Date of Award
Doctor of Philosophy (PhD)
Martha J. Farah
Does non-medical use of prescription stimulants improve healthy cognition? What distinguishes healthy users of ADHD medication from their peers? The present project examined stimulants’ cognitive enhancement effects and the psychological profile of non-medical stimulant users. Study 1, a double-blind, placebo-controlled experiment, found no enhancing effect of mixed amphetamine salts (Adderall) on healthy participants’ inhibitory control, working memory, episodic memory, convergent creativity, perceptual intelligence, and a standardized achievement test. No moderating effects of baseline performance or COMT genotype were detected. Despite the lack of enhancement observed for most measures and most participants, participants nevertheless believed their performance was more enhanced by the active capsule than by placebo. In Study 2, we conducted a meta-analysis to determine whether stimulants’ cognitive enhancement potential is truly non-existent or simply small. Based on 47 double-blind, placebo-controlled experiments, we found evidence for small effects of amphetamine and methylphenidate on inhibitory control, working memory and episodic memory. Given the absence of conclusive evidence for practically significant stimulant effects in healthy people, we conducted Study 3 to infer about the motives for use from users’ psychological profile.
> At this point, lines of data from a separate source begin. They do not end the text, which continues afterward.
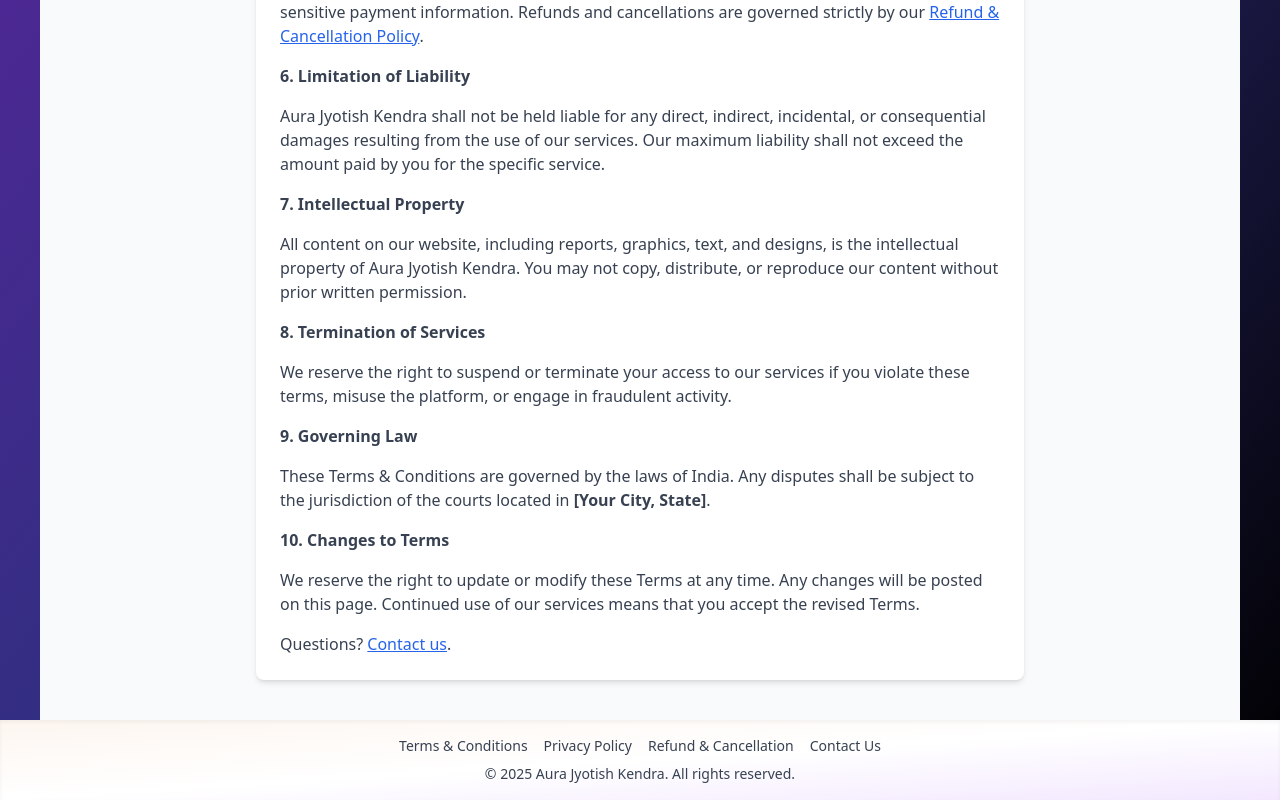
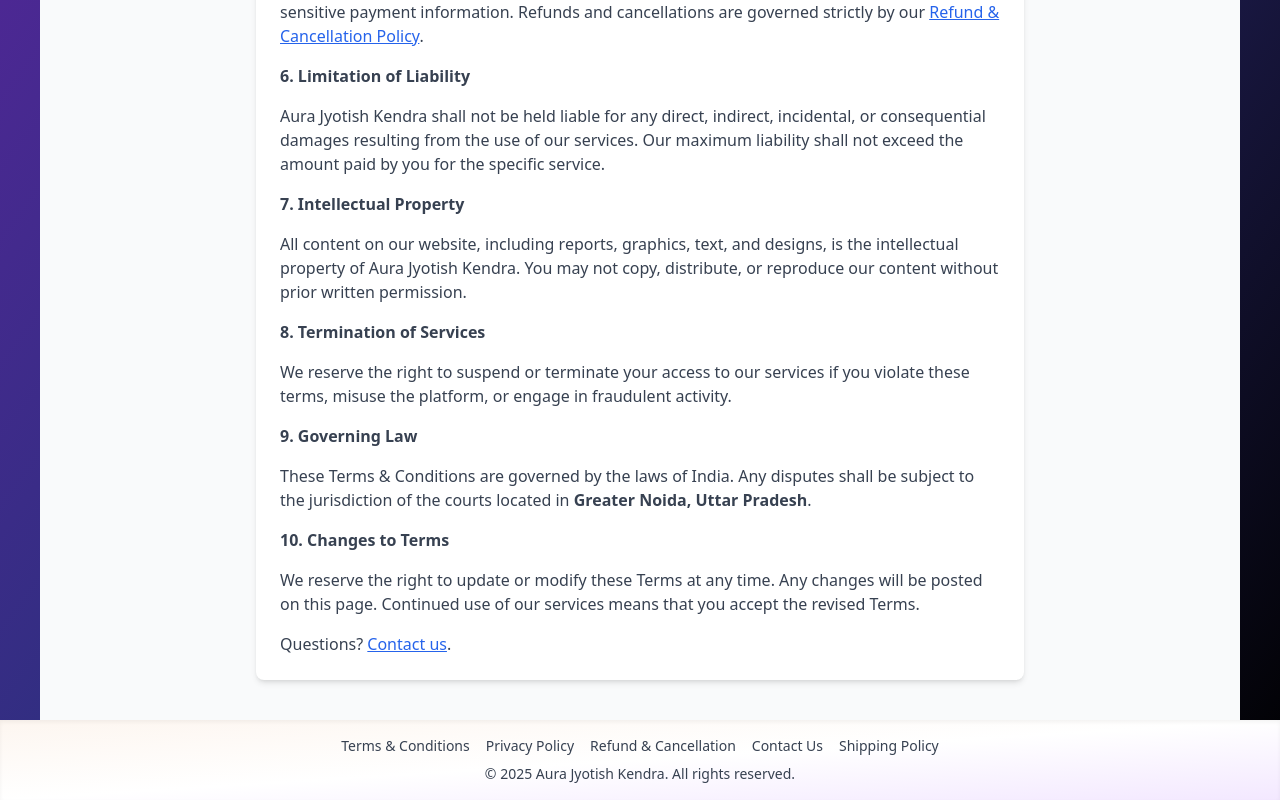
Before and after one commit to RiteshSinghSisodiya/astro_frontend, a React (Vite) app: page /terms in a window 1280 px wide. Shown: the part 920-1720 px from the top of the page. Built offline with nearby package versions, Linux system fonts and the light colour scheme.

Commit message:
basic changes

```diff
--- a/src/App.jsx
+++ b/src/App.jsx
@@ -8,6 +8,7 @@
 import PrivacyPolicy from "./pages/legal/PrivacyPolicy";
 import RefundPolicy from "./pages/legal/RefundPolicy";
 import ContactUs from "./pages/legal/ContactUs";
+import ShippingPolicy from "./pages/legal/ShippingPolicy";
 import logo from "./assets/logo.webp";
 import Services from "./pages/Service";
 import AboutUs from "./pages/AboutUs";
@@ -80,6 +81,7 @@
           <Route path="/privacy" element={<PrivacyPolicy />} />
           <Route path="/refund" element={<RefundPolicy />} />
           <Route path="/contact" element={<ContactUs />} />
+          <Route path="/shipping" element={<ShippingPolicy />} />
           <Route path="/service" element={<Services />} />
           <Route path="/aboutus" element={<AboutUs />} />
         </Routes>
@@ -92,6 +94,7 @@
           <Link to="/privacy" className="hover:underline">Privacy Policy</Link>
           <Link to="/refund" className="hover:underline">Refund & Cancellation</Link>
           <Link to="/contact" className="hover:underline">Contact Us</Link>
+          <Link to="/shipping" className="hover:underline">Shipping Policy</Link>
         </div>
         <p>© {new Date().getFullYear()} Aura Jyotish Kendra. All rights reserved.</p>
       </footer>
--- a/src/i18n.js
+++ b/src/i18n.js
@@ -255,7 +255,7 @@
 
 i18n.use(initReactI18next).init({
   resources,
-  lng: "en", // default language
+  lng: "hi", // default language
   interpolation: { escapeValue: false },
 });
 
--- a/src/pages/Payment.jsx
+++ b/src/pages/Payment.jsx
@@ -18,7 +18,7 @@
   }, [state, navigate])
 
   const createOrder = async (amount) => {
-    const res = await fetch('https://astro-backend-txdw.onrender.com/api/create-order', {
+    const res = await fetch('http://localhost:4000/api/create-order', {
       method: 'POST',
       headers: { 'Content-Type': 'application/json' },
       body: JSON.stringify({ amount })
@@ -53,7 +53,7 @@
           contact: state.formData.phone
         },
         handler: async function (response) {
-          const verifyRes = await fetch('https://astro-backend-txdw.onrender.com/api/verify', {
+          const verifyRes = await fetch('http://localhost:4000/api/verify', {
             method: 'POST',
             headers: { 'Content-Type': 'application/json' },
             body: JSON.stringify({
--- a/src/pages/legal/TermsAndConditions.jsx
+++ b/src/pages/legal/TermsAndConditions.jsx
@@ -83,7 +83,8 @@
       <p>
         These Terms & Conditions are governed by the laws of India. Any disputes
         shall be subject to the jurisdiction of the courts located in{" "}
-        <strong>[Your City, State]</strong>.
+        <strong>Greater Noida, Uttar Pradesh
+          </strong>.
       </p>
 
       <h2 className="font-semibold mt-4">10. Changes to Terms</h2>
```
Non-medical stimulant use appeared more strongly related to individuals’ perceived attention functioning than to their objectively measured attentional performance. Users reported lower motivation during the laboratory attention test and described their everyday study habits as poorer than a control group with no history of stimulant use. Taken together, these data imply that enhancement users struggle with below-average functioning in one or several cognitive, affective and behavioral domains, possibly seeking stimulants to compensate for these problems.
Ilieva, Irena, "Cognitive Enhancement With Stimulants: Effects and Correlates" (2014). Publicly Accessible Penn Dissertations. 1775.